■ Given data:
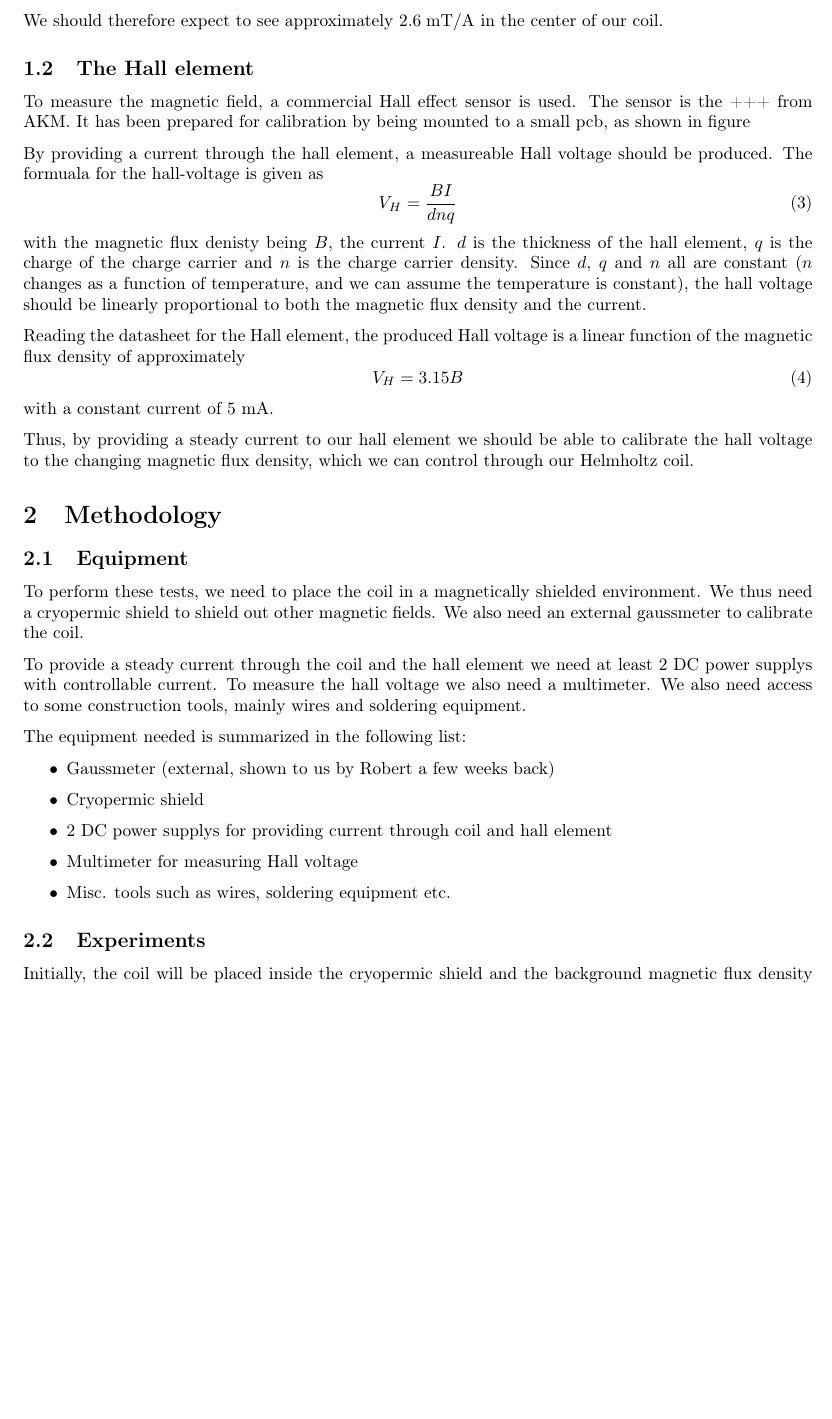
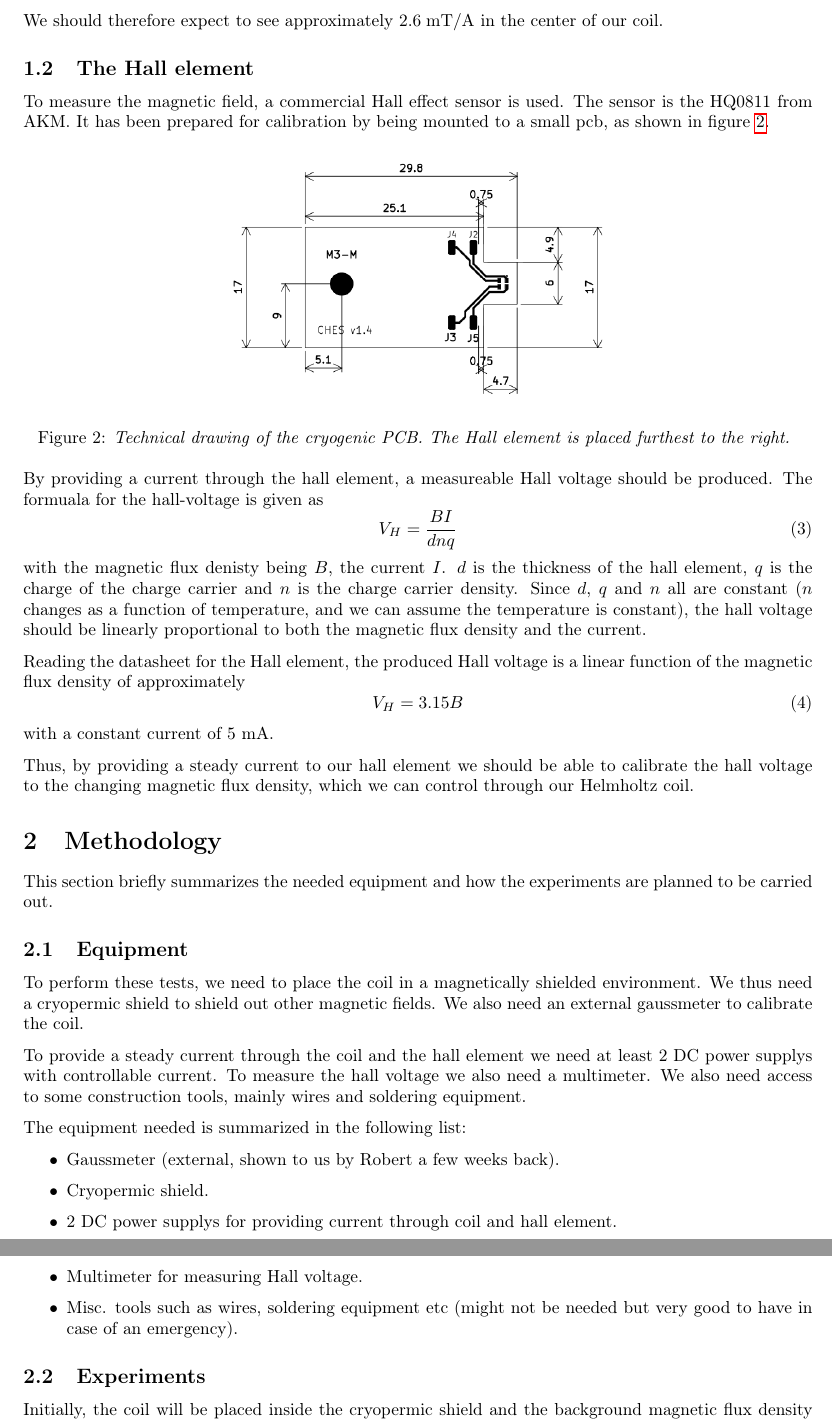
Before and after one commit to kjuliusberg/Prestudies, a LaTeX document (prestudy_coil.tex): part of page 2 of 3 before the commit and two parts of pages 2 and 3 of 3 after it, the two joined at a grey line, cut so that both start at the same text, the shorter picture padded with empty space. Compiled offline with pdfLaTeX.

Commit message:
Final commit
Might not be final, but final enough

```diff
--- a/prestudy_coil.tex
+++ b/prestudy_coil.tex
@@ -81,15 +81,17 @@ We should therefore expect to see approximately $2.6 \;\si{mT/A}$ in the center
 
 \subsection{The Hall element}
 To measure the magnetic field, a commercial Hall effect sensor is used.
-The sensor is the +++ from AKM.
-It has been prepared for calibration by being mounted to a small pcb, as shown in figure
+The sensor is the HQ0811 from AKM.
+It has been prepared for calibration by being mounted to a small pcb, as shown in figure \ref{fig:cryo_pcb}.
 
-% \begin{figure}
-%     \centering
-%     \includegraphics[width=0.5\linewidth]{}
-%     \caption{}
-%     \label{fig:cryo_pcb}
-% \end{figure}
+\begin{figure}[ht]
+    \centering
+    \includegraphics[width=0.5\linewidth]{Bilder/technical_drawing_cryoPCB.png}
+    \caption{\textit{Technical drawing of the cryogenic PCB.
+    The Hall element is placed furthest to the right. }}
+    \label{fig:cryo_pcb}
+\end{figure}
+
 By providing a current through the hall element, a measureable Hall voltage should be produced.
 The formuala for the hall-voltage is given as
 \begin{equation}
@@ -108,6 +110,7 @@ with a constant current of 5 mA.
 
 Thus, by providing a steady current to our hall element we should be able to calibrate the hall voltage to the changing magnetic flux density, which we can control through our Helmholtz coil.
 \section{Methodology}
+This section briefly summarizes the needed equipment and how the experiments are planned to be carried out.
 \subsection{Equipment}
 To perform these tests, we need to place the coil in a magnetically shielded environment.
 We thus need a cryopermic shield to shield out other magnetic fields.
@@ -119,11 +122,11 @@ We also need access to some construction tools, mainly wires and soldering equip
 
 The equipment needed is summarized in the following list:
 \begin{itemize}
-    \item Gaussmeter (external, shown to us by Robert a few weeks back)
-    \item Cryopermic shield
-    \item 2 DC power supplys for providing current through coil and hall element
-    \item Multimeter for measuring Hall voltage
-    \item Misc. tools such as wires, soldering equipment etc.
+    \item Gaussmeter (external, shown to us by Robert a few weeks back).
+    \item Cryopermic shield.
+    \item 2 DC power supplys for providing current through coil and hall element.
+    \item Multimeter for measuring Hall voltage.
+    \item Misc. tools such as wires, soldering equipment etc (might not be needed but very good to have in case of an emergency).
 \end{itemize}
 \subsection{Experiments}
 Initially, the coil will be placed inside the cryopermic shield and the background magnetic flux density will be measured.
```
Also changed, not shown: Bilder/technical_drawing_cryoPCB.png (added), prestudy_coil.pdf, 5 other files.
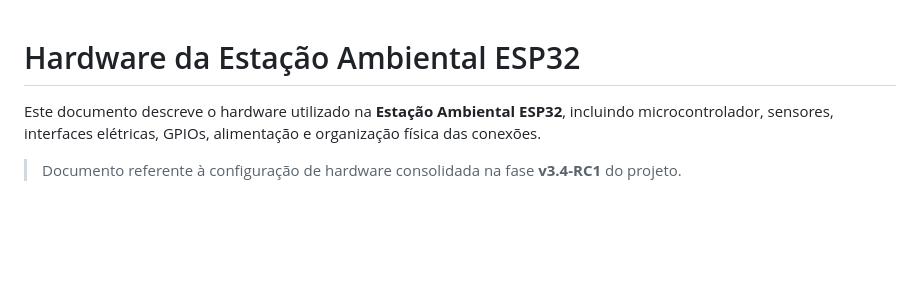
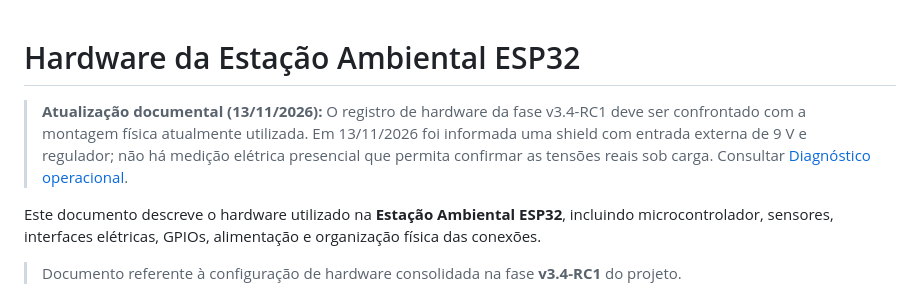
Before and after one commit to charlesalcarde/weather_station_esp32_edge_computing, a Markdown page: docs/03-hardware.md, the part around the change. GitHub-like rendering; blank space fills up the shorter version.

Commit message:
docs: esclarecer escopo e referências atualizadas

```diff
--- a/docs/03-hardware.md
+++ b/docs/03-hardware.md
@@ -1,4 +1,6 @@
 # Hardware da Estação Ambiental ESP32
+
+> **Atualização documental (13/11/2026):** O registro de hardware da fase v3.4-RC1 deve ser confrontado com a montagem física atualmente utilizada. Em 13/11/2026 foi informada uma shield com entrada externa de 9 V e regulador; não há medição elétrica presencial que permita confirmar as tensões reais sob carga. Consultar [Diagnóstico operacional](16-diagnostico-operacional.md).
 
 Este documento descreve o hardware utilizado na **Estação Ambiental
 ESP32**, incluindo microcontrolador, sensores, interfaces elétricas,
```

■ Assignment: Give again exactly the lines from the one that contains "Also changed, not" through the end of the material, both ends included, omitting the pictures.

■ Your response:
Also changed, not shown: Bilder/technical_drawing_cryoPCB.png (added), prestudy_coil.pdf, 5 other files.
Before and after one commit to charlesalcarde/weather_station_esp32_edge_computing, a Markdown page: docs/03-hardware.md, the part around the change. GitHub-like rendering; blank space fills up the shorter version.

Commit message:
docs: esclarecer escopo e referências atualizadas

```diff
--- a/docs/03-hardware.md
+++ b/docs/03-hardware.md
@@ -1,4 +1,6 @@
 # Hardware da Estação Ambiental ESP32
+
+> **Atualização documental (13/11/2026):** O registro de hardware da fase v3.4-RC1 deve ser confrontado com a montagem física atualmente utilizada. Em 13/11/2026 foi informada uma shield com entrada externa de 9 V e regulador; não há medição elétrica presencial que permita confirmar as tensões reais sob carga. Consultar [Diagnóstico operacional](16-diagnostico-operacional.md).
 
 Este documento descreve o hardware utilizado na **Estação Ambiental
 ESP32**, incluindo microcontrolador, sensores, interfaces elétricas,
```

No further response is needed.